[TASK BRIEF] Return every line in the entries below where the word "from" shows up.
(Beginning of THE INPUT)
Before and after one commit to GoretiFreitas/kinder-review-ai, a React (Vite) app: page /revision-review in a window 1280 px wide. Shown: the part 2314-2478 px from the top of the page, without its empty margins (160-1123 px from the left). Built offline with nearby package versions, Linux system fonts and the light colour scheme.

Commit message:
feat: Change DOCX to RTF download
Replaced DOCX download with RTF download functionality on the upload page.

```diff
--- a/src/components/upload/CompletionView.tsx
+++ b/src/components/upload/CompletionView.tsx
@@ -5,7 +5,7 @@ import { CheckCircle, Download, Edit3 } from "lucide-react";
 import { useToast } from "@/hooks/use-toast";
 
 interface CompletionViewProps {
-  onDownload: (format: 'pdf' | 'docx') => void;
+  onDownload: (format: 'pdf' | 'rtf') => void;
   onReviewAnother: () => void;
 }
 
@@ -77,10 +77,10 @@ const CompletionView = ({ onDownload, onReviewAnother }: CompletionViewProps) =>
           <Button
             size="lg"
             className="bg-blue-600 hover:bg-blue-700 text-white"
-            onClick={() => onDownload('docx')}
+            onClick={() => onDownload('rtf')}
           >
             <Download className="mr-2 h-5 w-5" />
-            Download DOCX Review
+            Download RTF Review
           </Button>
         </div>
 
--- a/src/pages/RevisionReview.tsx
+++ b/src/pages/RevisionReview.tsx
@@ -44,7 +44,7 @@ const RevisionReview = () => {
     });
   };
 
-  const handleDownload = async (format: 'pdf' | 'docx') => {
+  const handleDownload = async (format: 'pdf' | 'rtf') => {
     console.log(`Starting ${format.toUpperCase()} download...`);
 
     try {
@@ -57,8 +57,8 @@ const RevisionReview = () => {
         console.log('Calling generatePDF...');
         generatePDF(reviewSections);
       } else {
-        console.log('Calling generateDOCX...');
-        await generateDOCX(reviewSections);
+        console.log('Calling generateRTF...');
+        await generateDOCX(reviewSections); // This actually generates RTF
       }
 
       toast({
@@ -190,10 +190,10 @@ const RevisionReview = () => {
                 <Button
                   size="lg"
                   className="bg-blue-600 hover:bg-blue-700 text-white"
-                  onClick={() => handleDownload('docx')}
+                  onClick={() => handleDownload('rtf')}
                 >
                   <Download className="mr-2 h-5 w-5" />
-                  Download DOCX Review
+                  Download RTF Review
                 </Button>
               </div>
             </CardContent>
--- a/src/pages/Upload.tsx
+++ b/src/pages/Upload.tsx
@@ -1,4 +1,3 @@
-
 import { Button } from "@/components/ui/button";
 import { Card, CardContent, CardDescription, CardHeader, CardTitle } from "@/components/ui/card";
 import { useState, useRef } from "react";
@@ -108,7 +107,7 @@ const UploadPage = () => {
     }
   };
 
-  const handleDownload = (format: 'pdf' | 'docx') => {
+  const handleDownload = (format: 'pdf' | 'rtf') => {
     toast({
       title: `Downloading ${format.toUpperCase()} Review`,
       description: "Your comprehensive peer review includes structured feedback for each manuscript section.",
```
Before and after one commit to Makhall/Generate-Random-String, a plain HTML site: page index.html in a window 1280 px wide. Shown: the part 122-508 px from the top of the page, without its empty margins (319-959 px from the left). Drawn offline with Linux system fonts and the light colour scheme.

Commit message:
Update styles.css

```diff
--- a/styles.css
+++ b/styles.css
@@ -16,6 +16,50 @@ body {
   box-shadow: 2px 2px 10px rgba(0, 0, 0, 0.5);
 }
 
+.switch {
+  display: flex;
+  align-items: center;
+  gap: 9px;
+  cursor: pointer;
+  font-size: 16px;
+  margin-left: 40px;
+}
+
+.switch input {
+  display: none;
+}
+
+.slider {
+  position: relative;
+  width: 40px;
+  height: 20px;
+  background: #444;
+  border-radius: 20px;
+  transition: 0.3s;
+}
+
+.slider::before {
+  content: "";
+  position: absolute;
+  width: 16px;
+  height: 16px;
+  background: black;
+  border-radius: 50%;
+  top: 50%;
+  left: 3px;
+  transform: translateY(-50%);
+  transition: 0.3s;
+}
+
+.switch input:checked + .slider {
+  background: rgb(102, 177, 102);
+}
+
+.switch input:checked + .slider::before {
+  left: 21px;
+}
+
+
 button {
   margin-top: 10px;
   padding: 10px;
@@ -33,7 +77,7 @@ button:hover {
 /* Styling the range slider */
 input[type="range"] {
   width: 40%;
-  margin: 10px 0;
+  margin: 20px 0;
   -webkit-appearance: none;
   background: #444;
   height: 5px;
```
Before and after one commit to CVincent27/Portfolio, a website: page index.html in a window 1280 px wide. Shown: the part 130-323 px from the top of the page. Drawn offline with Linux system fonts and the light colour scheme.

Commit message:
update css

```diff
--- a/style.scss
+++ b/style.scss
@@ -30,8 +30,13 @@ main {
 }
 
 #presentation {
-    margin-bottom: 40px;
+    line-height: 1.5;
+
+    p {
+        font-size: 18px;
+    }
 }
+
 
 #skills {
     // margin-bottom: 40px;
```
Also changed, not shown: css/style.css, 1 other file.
(End of THE INPUT)
[RESPONSE TO THE TASK]
Before and after one commit to GoretiFreitas/kinder-review-ai, a React (Vite) app: page /revision-review in a window 1280 px wide. Shown: the part 2314-2478 px from the top of the page, without its empty margins (160-1123 px from the left). Built offline with nearby package versions, Linux system fonts and the light colour scheme.
@@ -5,7 +5,7 @@ import { CheckCircle, Download, Edit3 } from "lucide-react";
 import { useToast } from "@/hooks/use-toast";
 import { Button } from "@/components/ui/button";
 import { Card, CardContent, CardDescription, CardHeader, CardTitle } from "@/components/ui/card";
 import { useState, useRef } from "react";
Before and after one commit to Makhall/Generate-Random-String, a plain HTML site: page index.html in a window 1280 px wide. Shown: the part 122-508 px from the top of the page, without its empty margins (319-959 px from the left). Drawn offline with Linux system fonts and the light colour scheme.
Before and after one commit to CVincent27/Portfolio, a website: page index.html in a window 1280 px wide. Shown: the part 130-323 px from the top of the page. Drawn offline with Linux system fonts and the light colour scheme.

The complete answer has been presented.